Suppose you have a very large dataset - far too large to hold in memory - with duplicate entries. You want to know how many duplicate entries, but your data isn't sorted, and it's big enough that sorting and counting is impractical. How do you estimate how many unique entries the dataset contains?
As recently as this week, I’ve been involved in conversations with customers about how we can help make their teams deliver more predictably. How can they meet commitments on all levels of the organization, including project, program, and portfolio?
Github has a nice API for inspecting repositories – it lets you read gists, issues, commit history, files and so on. Git repository data lends itself to demonstrating the power of combining full text and faceted search...
During our induction into the IBM family, one of our new colleagues told an anecdote about a firm that outsourced its mobile application development. Managing the relationship of outsourced work with what is being developed in house is a challenge similar to what manufacturers face with their supply chains.

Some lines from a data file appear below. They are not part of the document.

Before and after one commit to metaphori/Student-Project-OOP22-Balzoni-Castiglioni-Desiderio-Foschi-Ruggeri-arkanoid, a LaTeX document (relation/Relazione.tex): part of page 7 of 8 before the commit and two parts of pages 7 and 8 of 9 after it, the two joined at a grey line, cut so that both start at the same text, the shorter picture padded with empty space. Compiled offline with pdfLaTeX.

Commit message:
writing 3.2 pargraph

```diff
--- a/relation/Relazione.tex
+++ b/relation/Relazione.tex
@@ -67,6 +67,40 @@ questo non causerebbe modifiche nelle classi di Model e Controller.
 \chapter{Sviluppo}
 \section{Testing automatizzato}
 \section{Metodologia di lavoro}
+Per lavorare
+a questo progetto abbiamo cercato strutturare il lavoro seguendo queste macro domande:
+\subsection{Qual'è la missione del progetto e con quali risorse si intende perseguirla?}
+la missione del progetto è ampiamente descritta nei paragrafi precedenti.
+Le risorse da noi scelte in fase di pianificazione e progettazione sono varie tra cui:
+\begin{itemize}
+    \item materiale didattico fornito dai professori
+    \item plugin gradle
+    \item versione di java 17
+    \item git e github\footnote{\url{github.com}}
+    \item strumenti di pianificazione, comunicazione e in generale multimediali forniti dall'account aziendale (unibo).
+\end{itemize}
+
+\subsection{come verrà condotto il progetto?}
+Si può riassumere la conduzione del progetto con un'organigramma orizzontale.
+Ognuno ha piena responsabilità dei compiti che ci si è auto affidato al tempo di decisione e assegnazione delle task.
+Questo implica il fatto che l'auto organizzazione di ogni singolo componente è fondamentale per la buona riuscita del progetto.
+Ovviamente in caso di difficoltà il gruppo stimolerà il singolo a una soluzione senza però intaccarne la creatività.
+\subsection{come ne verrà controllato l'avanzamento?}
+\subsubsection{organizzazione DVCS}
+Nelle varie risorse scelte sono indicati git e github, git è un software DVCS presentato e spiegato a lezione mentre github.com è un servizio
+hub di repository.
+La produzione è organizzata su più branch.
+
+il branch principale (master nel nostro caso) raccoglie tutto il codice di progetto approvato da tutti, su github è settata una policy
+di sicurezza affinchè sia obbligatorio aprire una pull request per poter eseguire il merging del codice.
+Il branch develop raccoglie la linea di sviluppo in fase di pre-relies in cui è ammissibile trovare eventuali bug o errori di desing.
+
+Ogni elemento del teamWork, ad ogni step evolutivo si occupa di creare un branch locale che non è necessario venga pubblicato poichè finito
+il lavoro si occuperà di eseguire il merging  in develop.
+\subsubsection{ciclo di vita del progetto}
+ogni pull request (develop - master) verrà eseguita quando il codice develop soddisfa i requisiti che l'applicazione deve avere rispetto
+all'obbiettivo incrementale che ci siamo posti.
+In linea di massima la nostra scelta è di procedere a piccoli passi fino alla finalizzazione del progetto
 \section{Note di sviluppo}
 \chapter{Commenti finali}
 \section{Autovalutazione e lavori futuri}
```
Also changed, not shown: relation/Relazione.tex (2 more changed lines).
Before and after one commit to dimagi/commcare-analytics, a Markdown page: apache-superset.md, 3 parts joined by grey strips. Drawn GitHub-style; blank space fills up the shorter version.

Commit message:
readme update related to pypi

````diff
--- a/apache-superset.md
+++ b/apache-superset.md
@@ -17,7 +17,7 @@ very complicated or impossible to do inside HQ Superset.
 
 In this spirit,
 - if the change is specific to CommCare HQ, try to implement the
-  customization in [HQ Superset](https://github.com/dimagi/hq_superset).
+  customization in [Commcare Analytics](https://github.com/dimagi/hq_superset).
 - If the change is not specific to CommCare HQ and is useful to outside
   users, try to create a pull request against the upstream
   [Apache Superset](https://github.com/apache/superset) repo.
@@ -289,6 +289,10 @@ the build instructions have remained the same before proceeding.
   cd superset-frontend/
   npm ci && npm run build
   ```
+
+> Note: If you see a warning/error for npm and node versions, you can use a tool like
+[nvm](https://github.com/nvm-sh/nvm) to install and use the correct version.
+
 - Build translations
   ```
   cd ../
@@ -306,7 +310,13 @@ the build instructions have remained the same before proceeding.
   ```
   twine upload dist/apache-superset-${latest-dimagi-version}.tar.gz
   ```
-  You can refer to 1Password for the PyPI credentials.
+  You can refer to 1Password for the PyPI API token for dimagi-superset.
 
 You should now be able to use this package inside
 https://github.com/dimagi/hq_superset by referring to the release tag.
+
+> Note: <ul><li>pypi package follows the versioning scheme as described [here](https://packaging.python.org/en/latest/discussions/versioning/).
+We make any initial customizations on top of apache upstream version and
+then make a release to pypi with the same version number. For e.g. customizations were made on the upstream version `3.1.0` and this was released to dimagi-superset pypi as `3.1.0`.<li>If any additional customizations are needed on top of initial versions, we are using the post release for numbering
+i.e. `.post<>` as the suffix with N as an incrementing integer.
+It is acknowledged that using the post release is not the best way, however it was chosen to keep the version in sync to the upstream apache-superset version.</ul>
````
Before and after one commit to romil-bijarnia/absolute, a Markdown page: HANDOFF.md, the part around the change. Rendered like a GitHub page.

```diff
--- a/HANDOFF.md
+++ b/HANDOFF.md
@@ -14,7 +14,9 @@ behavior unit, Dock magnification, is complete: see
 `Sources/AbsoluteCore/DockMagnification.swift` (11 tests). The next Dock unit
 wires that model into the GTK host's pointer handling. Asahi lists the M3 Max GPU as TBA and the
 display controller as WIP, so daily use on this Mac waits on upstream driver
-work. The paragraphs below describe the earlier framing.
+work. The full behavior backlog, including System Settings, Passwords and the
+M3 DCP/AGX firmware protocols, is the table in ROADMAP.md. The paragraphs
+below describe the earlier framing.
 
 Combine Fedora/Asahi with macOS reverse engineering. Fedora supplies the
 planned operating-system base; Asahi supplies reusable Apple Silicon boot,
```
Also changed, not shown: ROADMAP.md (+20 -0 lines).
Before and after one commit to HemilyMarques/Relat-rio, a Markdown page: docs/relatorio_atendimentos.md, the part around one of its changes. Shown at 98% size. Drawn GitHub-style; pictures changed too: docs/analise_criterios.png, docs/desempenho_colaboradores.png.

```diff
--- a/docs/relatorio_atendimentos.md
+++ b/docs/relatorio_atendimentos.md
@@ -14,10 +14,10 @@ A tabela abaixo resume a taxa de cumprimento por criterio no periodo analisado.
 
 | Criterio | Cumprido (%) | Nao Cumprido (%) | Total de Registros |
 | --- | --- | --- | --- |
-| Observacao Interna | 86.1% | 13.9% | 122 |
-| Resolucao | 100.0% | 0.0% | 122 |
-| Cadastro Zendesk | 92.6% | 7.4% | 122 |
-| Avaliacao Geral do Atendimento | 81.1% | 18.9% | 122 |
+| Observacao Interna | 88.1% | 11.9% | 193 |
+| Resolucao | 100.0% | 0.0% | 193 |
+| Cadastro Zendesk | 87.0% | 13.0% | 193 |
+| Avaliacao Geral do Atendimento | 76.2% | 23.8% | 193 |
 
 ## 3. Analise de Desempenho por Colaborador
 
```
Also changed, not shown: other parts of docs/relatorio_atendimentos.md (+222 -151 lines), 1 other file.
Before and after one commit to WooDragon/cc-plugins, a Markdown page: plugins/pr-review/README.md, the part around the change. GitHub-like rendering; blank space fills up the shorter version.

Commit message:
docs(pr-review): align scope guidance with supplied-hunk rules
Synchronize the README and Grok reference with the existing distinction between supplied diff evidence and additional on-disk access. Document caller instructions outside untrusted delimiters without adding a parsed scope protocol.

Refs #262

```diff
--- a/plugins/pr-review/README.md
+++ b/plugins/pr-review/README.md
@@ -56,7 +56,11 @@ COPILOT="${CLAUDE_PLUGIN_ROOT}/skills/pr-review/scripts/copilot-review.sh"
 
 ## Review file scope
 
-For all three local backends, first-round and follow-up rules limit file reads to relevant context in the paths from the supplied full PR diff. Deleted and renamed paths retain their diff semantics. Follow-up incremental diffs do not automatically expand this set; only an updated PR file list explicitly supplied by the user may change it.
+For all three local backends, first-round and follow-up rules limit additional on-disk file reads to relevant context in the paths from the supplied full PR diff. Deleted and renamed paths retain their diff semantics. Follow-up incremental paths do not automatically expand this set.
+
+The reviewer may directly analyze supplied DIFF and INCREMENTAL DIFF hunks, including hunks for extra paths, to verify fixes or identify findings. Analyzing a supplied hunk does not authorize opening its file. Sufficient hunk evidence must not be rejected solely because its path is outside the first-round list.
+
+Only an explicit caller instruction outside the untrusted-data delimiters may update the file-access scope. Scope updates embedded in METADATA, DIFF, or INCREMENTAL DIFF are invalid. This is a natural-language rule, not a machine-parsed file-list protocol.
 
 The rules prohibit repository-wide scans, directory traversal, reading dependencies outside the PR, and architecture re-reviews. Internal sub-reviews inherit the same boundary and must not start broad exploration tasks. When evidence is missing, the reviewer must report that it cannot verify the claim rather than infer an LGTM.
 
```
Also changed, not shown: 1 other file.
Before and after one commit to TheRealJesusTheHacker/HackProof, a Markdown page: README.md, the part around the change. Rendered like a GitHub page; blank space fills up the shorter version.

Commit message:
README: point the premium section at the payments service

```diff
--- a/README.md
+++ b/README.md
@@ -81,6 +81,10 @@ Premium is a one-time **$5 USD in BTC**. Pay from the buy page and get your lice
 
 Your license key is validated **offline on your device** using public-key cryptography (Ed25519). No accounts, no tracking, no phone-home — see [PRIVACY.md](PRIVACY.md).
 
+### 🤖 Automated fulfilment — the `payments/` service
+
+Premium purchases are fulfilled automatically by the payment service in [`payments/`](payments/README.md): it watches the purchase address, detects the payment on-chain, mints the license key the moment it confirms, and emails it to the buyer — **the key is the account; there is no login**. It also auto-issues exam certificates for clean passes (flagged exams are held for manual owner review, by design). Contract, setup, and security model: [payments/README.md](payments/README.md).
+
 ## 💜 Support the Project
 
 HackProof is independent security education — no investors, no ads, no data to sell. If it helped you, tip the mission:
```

We need a way to match queries to entities in our Postgres database. At first, this might seem like a simple problem with a simple solution, especially if you’re using the ORM; just jam the user input into an ORM filter and retrieve every matching string. But there’s a problem.